Under the auspices of the project, the local Guarani people are employment in cultural projects, improving the services available to tourists and as official trail guides, charged with explaining events at various stages of the trail.
The organisers sought the support of Che’s daughter in Cuba to rubber-stamp the initiative.
There are, in fact, three routes through Che country, all retracing journeys as documented in his final tome, Bolivian Dairy.
Of the three, the northern trail that runs from Santa Cruz de la Sierra, the economic powerhouse city of southern Bolivia, via Vallegrande to La Higuera, is the most accessible.
Tour operators in Santa Cruz will arrange three to five-day itineraries by jeep, or independent travellers can catch bone-shaking local transport as far as Vallegrande, after which a 4WD will be required due to the perilous state of the roads.

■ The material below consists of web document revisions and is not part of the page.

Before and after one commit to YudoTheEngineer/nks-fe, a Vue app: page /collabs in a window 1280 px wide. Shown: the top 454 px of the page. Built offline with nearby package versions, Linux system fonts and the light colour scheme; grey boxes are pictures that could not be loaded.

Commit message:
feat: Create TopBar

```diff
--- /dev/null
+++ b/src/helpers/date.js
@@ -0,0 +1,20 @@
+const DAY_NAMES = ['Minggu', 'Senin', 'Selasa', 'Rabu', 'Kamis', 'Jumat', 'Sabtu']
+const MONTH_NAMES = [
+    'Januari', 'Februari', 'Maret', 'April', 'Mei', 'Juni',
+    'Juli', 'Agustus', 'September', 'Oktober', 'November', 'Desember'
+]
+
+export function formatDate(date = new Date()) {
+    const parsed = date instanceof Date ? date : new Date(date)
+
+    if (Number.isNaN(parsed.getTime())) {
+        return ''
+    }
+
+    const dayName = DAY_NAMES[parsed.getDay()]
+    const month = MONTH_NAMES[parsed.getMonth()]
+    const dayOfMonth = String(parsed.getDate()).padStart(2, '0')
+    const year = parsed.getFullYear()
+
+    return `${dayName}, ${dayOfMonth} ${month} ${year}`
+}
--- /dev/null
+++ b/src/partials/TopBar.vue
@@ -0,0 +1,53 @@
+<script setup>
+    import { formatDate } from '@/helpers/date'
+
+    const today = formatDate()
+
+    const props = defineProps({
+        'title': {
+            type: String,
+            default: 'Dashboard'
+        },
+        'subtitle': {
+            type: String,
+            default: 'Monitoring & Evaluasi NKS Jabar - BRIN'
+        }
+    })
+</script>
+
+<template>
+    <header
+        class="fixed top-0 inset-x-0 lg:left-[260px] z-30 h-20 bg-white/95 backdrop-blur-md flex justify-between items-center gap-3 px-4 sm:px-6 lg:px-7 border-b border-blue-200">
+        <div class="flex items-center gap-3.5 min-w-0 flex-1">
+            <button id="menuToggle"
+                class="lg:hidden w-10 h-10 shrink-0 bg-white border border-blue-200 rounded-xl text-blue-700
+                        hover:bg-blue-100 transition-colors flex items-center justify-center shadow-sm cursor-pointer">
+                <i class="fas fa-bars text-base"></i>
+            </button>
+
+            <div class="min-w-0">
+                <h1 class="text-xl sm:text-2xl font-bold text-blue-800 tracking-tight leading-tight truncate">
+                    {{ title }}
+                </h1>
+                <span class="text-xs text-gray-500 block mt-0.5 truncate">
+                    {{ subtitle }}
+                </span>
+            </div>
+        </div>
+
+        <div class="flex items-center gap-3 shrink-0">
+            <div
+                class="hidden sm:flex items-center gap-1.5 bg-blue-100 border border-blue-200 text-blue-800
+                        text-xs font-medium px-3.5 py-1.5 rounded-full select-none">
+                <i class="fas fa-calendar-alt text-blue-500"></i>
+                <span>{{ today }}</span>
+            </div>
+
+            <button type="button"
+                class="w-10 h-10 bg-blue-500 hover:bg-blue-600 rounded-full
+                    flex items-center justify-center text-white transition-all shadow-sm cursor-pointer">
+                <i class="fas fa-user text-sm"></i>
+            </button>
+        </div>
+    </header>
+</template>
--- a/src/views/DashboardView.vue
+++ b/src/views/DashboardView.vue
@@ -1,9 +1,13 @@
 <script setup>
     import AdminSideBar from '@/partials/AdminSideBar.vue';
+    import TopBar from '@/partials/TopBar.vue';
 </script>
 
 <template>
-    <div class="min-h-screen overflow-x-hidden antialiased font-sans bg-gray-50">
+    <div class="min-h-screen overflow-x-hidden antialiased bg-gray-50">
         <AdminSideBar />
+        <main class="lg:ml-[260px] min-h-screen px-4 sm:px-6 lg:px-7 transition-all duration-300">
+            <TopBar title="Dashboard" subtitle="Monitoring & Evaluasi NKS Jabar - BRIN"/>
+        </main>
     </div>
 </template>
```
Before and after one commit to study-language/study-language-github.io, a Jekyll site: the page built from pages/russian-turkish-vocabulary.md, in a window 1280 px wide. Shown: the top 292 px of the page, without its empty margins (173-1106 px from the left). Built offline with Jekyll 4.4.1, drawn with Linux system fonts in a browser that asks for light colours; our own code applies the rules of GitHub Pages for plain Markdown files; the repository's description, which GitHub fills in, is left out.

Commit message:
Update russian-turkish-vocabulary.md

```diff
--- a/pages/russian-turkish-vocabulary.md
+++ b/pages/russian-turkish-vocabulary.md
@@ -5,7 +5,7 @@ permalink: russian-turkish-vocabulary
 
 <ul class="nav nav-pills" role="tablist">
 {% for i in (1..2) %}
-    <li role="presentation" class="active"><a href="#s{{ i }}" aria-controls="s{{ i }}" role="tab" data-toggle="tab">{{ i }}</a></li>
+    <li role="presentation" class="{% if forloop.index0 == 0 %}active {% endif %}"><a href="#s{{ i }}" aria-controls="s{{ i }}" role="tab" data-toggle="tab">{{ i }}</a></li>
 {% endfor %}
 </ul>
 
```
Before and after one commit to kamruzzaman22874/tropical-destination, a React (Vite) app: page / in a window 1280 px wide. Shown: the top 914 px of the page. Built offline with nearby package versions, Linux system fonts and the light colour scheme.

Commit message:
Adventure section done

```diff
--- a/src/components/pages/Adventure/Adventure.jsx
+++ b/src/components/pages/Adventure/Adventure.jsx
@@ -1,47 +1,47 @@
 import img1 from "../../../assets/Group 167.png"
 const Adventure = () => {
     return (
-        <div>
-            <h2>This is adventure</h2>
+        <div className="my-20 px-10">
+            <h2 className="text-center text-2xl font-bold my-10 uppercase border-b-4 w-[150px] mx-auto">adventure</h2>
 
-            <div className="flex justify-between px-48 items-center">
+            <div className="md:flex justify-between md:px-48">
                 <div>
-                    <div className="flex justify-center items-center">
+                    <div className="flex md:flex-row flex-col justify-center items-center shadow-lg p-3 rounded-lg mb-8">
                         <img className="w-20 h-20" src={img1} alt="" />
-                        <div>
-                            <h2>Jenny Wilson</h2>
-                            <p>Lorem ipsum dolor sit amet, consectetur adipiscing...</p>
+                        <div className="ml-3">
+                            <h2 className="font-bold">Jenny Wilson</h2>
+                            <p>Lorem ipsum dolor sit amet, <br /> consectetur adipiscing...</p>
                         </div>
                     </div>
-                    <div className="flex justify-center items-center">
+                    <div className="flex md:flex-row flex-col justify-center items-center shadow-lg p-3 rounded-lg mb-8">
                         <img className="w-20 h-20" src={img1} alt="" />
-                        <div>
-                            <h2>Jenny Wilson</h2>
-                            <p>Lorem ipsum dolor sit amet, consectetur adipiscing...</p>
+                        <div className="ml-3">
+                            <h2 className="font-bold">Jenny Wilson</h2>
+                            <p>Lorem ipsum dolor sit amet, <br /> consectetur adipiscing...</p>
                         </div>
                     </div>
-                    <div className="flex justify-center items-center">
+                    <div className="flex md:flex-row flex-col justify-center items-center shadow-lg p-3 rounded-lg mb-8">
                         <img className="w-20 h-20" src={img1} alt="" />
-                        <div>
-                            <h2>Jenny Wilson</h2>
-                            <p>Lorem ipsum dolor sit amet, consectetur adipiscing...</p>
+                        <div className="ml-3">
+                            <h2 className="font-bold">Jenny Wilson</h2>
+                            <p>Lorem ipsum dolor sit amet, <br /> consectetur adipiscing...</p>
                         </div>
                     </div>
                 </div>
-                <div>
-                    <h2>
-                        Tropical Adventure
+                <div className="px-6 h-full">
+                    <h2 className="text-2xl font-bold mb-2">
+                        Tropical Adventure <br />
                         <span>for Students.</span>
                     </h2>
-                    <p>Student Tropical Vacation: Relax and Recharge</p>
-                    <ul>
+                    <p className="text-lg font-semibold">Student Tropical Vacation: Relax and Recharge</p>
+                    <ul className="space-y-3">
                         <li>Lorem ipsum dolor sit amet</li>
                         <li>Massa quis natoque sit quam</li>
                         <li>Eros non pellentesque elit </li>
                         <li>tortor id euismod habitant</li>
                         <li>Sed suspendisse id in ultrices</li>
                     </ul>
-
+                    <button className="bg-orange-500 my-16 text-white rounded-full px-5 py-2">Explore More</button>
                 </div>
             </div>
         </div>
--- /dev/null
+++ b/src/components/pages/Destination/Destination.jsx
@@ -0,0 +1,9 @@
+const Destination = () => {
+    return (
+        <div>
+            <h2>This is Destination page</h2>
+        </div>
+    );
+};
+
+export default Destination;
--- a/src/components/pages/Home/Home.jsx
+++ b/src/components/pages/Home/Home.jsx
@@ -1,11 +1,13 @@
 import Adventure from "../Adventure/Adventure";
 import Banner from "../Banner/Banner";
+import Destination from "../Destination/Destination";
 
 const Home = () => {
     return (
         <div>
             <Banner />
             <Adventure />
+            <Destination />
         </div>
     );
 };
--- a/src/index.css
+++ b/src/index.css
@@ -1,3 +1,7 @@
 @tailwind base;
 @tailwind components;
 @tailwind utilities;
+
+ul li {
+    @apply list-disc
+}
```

Along the trail, the scenery changes rapidly from lush, tropical vegetation to a rough scrub, dotted only with cacti and the occasional roaming mule.
The route is marked by a combination of roadside panels and ceramic tiles while the Argentina artist, Rodolfo Saavedra, was commissioned to paint a selection of Che-inspired murals at key locations prior to the official launch.
Vallegrande remains the best place to overnight along the trail. Standards are basic but functional with simple B&B-style lodgings and cheap but cheerful restaurants for a hearty set lunch.
The town’s Casa de Cultura, set amongst the sun-bleached facades of colonial buildings fringing the verdant main square, is home to a striking collection of black-and-white photographs that bring to life the tumultuous events of Che’s last stand.
Across town at the Señor de Malta Hospital, the laundry outhouse where journalists snapped images of Che’s corpse is starting to resemble Jim Morrison’s grave in Paris’ Pere-Lachaise cemetery as a site of international pilgrimage.
The burgeoning graffiti collection from across the world features a mix of revolutionary slogans and emotional tributes.
La Higuera, two hours heading southwest along the trail, is dominated by an imposing stone-carved bust of Che [pictured above], erected in 1997 to mark the 30th anniversary of his death.
The schoolhouse is the Holy Grail for steady ant trail of Che pilgrims but remains virtually unchanged from the fateful day of his capture.
As the sun blisters the scrubland and the mules seek shade under towering cacti, the local Che guide unlocks the schoolhouse door for me to gaze upon snatches of revolutionary slogans daubed like blood stains across the faded walls.
I spend a few moments soaking up the silence. As I make to leave, one particular inscription catches my eye.
It reads: “Through this door one man walked out to eternity.”